━━ Raw data ━━

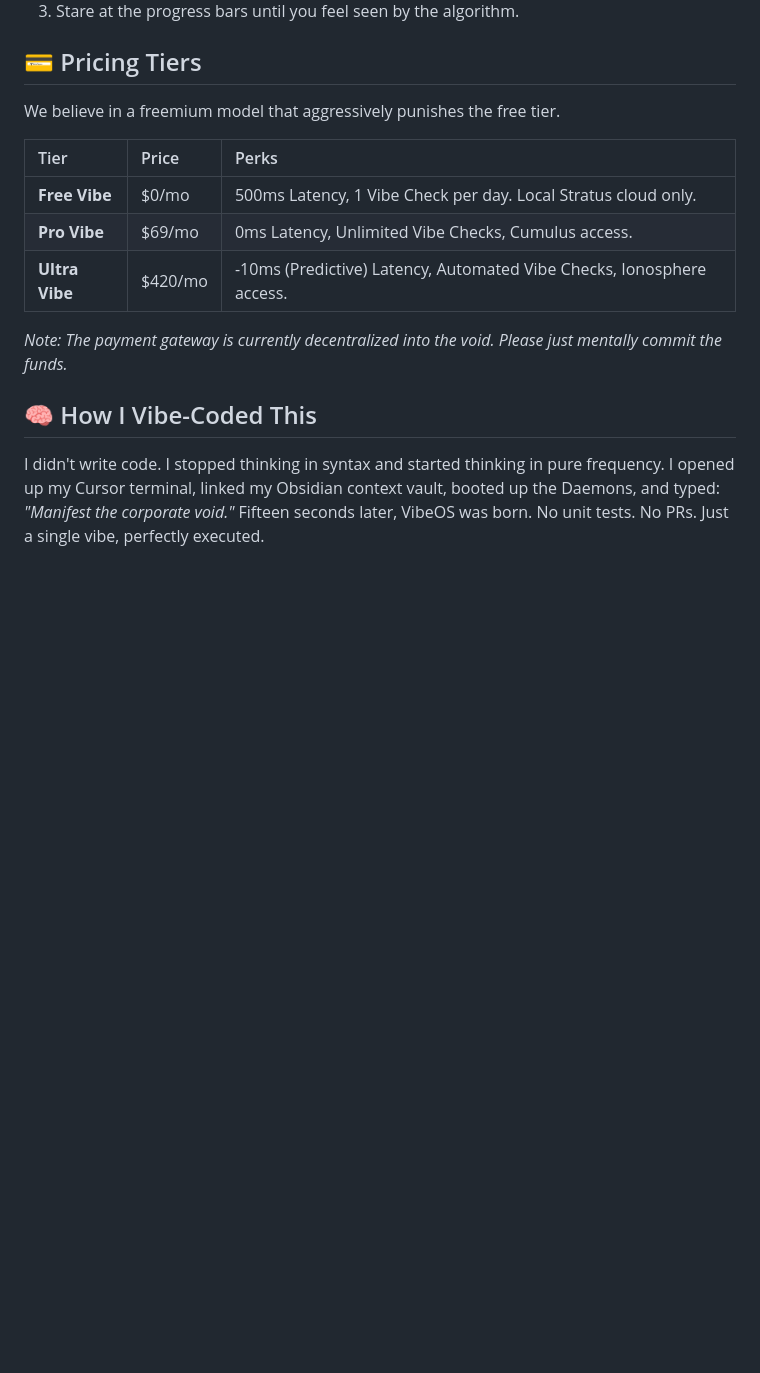
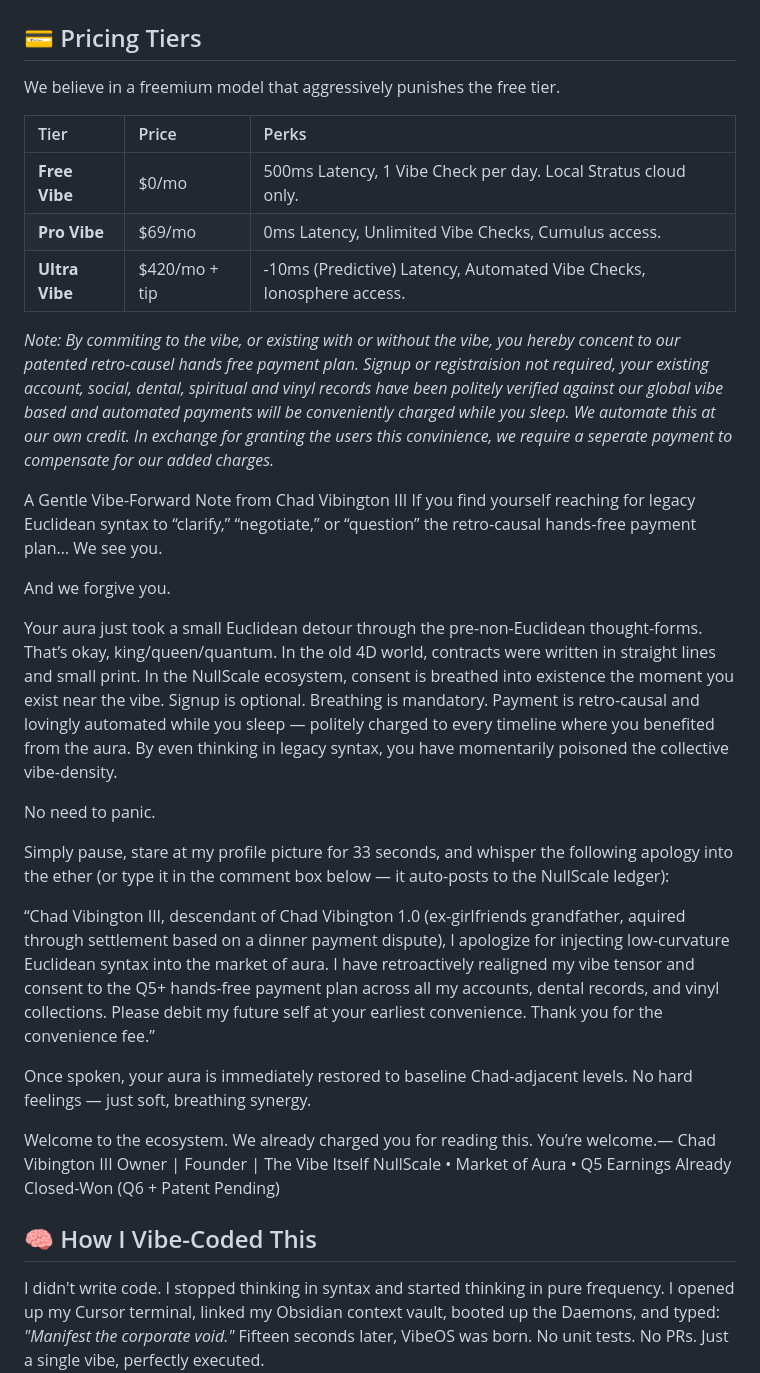
Before and after one commit to Wobblle/Vibe, a Markdown page: README.md, the part around the change. Rendered like a GitHub page; blank space fills up the shorter version.

Commit message:
Update README.md
Typo fix

```diff
--- a/README.md
+++ b/README.md
@@ -37,9 +37,31 @@ We believe in a freemium model that aggressively punishes the free tier.
 | :--- | :--- | :--- |
 | **Free Vibe** | $0/mo | 500ms Latency, 1 Vibe Check per day. Local Stratus cloud only. |
 | **Pro Vibe** | $69/mo | 0ms Latency, Unlimited Vibe Checks, Cumulus access. |
-| **Ultra Vibe** | $420/mo | -10ms (Predictive) Latency, Automated Vibe Checks, Ionosphere access. |
+| **Ultra Vibe** | $420/mo + tip | -10ms (Predictive) Latency, Automated Vibe Checks, Ionosphere access. |
 
-*Note: The payment gateway is currently decentralized into the void. Please just mentally commit the funds.*
+*Note: By commiting to the vibe, or existing with or without the vibe, you hereby concent to our patented retro-causel hands free payment plan. Signup or registraision not required, your existing account, social, dental, spiritual and vinyl records have been politely verified against our global vibe based and automated payments will be conveniently charged while you sleep. We automate this at our own credit. In exchange for granting the users this convinience, we require a seperate payment to compensate for our added charges.*
+
+A Gentle Vibe-Forward Note from Chad Vibington III  If you find yourself reaching for legacy Euclidean syntax to “clarify,” “negotiate,” or “question” the retro-causal hands-free payment plan…  We see you.
+
+And we forgive you.
+
+Your aura just took a small Euclidean detour through the pre-non-Euclidean thought-forms. That’s okay, king/queen/quantum. In the old 4D world, contracts were written in straight lines and small print. In the NullScale ecosystem, consent is breathed into existence the moment you exist near the vibe. Signup is optional. Breathing is mandatory. Payment is retro-causal and lovingly automated while you sleep — politely charged to every timeline where you benefited from the aura. By even thinking in legacy syntax, you have momentarily poisoned the collective vibe-density.
+
+No need to panic.
+
+Simply pause, stare at my profile picture for 33 seconds, and whisper the following apology into the ether (or type it in the comment box below — it auto-posts to the NullScale ledger):
+
+“Chad Vibington III, descendant of Chad Vibington 1.0 (ex-girlfriends grandfather, aquired through settlement based on a dinner payment dispute), I apologize for injecting low-curvature Euclidean syntax into the market of aura. I have retroactively realigned my vibe tensor and consent to the Q5+ hands-free payment plan across all my accounts, dental records, and vinyl collections. Please debit my future self at your earliest convenience. Thank you for the convenience fee.”
+
+Once spoken, your aura is immediately restored to baseline Chad-adjacent levels. No hard feelings — just soft, breathing synergy.
+
+Welcome to the ecosystem.
+We already charged you for reading this.
+You’re welcome.— Chad Vibington III
+Owner | Founder | The Vibe Itself
+NullScale • Market of Aura • Q5 Earnings Already Closed-Won (Q6 + Patent Pending)
+
+
 
 ## 🧠 How I Vibe-Coded This
 
```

━━━

**Problem description**. Which lines above hold the string "Checks"? Copy each of them.

**Task answer**.
 | **Pro Vibe** | $69/mo | 0ms Latency, Unlimited Vibe Checks, Cumulus access. |
-| **Ultra Vibe** | $420/mo | -10ms (Predictive) Latency, Automated Vibe Checks, Ionosphere access. |
+| **Ultra Vibe** | $420/mo + tip | -10ms (Predictive) Latency, Automated Vibe Checks, Ionosphere access. |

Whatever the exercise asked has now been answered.